Using the data below, work out how many lines contain "Analytics", and report only that number.

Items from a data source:
-- Opening Marker --

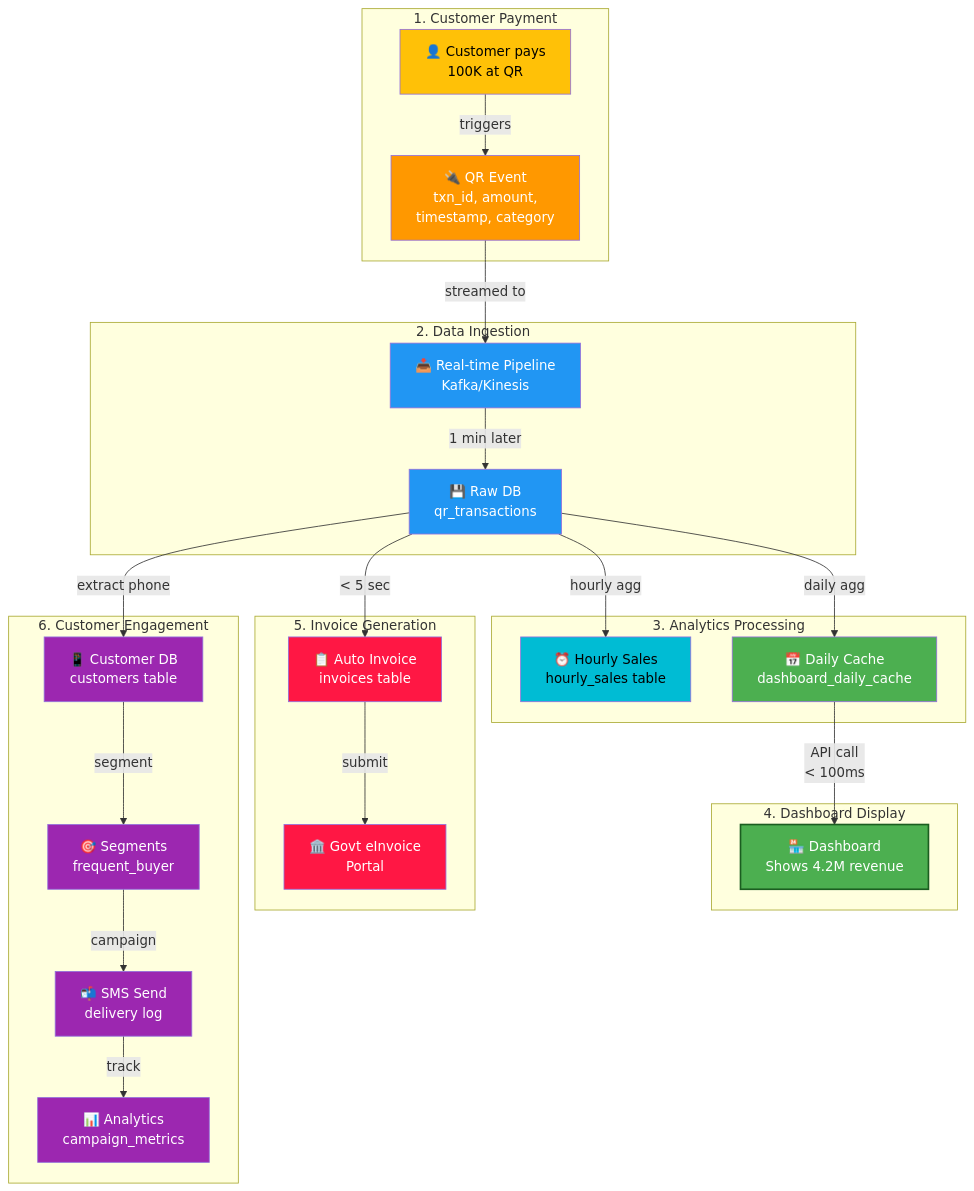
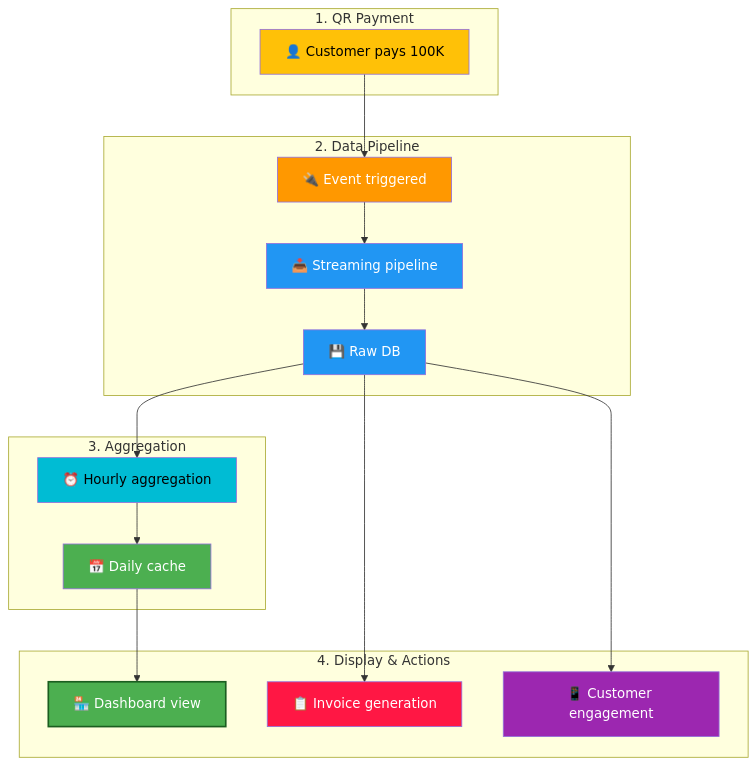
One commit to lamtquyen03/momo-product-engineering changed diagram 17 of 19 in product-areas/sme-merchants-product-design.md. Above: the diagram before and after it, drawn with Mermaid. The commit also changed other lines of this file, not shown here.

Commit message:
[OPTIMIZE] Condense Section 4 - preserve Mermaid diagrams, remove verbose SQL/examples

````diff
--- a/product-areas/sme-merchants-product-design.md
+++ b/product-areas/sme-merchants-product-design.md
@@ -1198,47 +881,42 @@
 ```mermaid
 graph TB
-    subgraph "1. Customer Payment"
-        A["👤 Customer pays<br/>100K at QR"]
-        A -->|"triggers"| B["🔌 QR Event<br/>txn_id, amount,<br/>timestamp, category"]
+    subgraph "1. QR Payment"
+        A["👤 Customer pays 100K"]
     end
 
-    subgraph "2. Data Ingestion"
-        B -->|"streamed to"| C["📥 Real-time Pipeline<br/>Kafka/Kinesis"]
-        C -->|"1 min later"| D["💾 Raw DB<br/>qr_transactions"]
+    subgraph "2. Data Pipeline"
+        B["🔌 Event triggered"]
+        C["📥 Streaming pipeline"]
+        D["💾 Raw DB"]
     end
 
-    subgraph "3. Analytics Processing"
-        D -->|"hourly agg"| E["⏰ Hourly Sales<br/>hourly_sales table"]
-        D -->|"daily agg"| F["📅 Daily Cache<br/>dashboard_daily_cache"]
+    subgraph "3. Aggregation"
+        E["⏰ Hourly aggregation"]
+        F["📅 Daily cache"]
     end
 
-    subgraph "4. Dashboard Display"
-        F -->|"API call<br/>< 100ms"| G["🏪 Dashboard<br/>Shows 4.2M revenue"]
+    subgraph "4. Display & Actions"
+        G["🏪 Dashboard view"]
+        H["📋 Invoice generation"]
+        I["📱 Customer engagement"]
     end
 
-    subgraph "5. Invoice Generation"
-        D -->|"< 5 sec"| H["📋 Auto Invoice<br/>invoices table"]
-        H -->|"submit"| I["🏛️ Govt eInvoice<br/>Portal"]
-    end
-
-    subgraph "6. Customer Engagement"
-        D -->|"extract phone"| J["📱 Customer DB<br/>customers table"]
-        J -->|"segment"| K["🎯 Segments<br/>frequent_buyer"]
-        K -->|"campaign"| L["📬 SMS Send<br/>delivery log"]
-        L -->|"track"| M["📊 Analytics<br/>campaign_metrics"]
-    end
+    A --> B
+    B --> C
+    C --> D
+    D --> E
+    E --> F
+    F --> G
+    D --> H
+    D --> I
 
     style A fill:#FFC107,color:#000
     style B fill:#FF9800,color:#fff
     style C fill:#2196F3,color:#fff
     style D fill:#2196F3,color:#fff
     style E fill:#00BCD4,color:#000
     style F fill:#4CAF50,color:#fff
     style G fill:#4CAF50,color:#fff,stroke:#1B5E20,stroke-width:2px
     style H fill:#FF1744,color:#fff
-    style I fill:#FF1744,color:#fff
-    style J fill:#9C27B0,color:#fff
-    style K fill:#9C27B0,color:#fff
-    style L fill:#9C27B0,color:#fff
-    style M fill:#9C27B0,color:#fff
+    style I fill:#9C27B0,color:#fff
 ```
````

-- Closing Marker --

**Completed exercise:** 2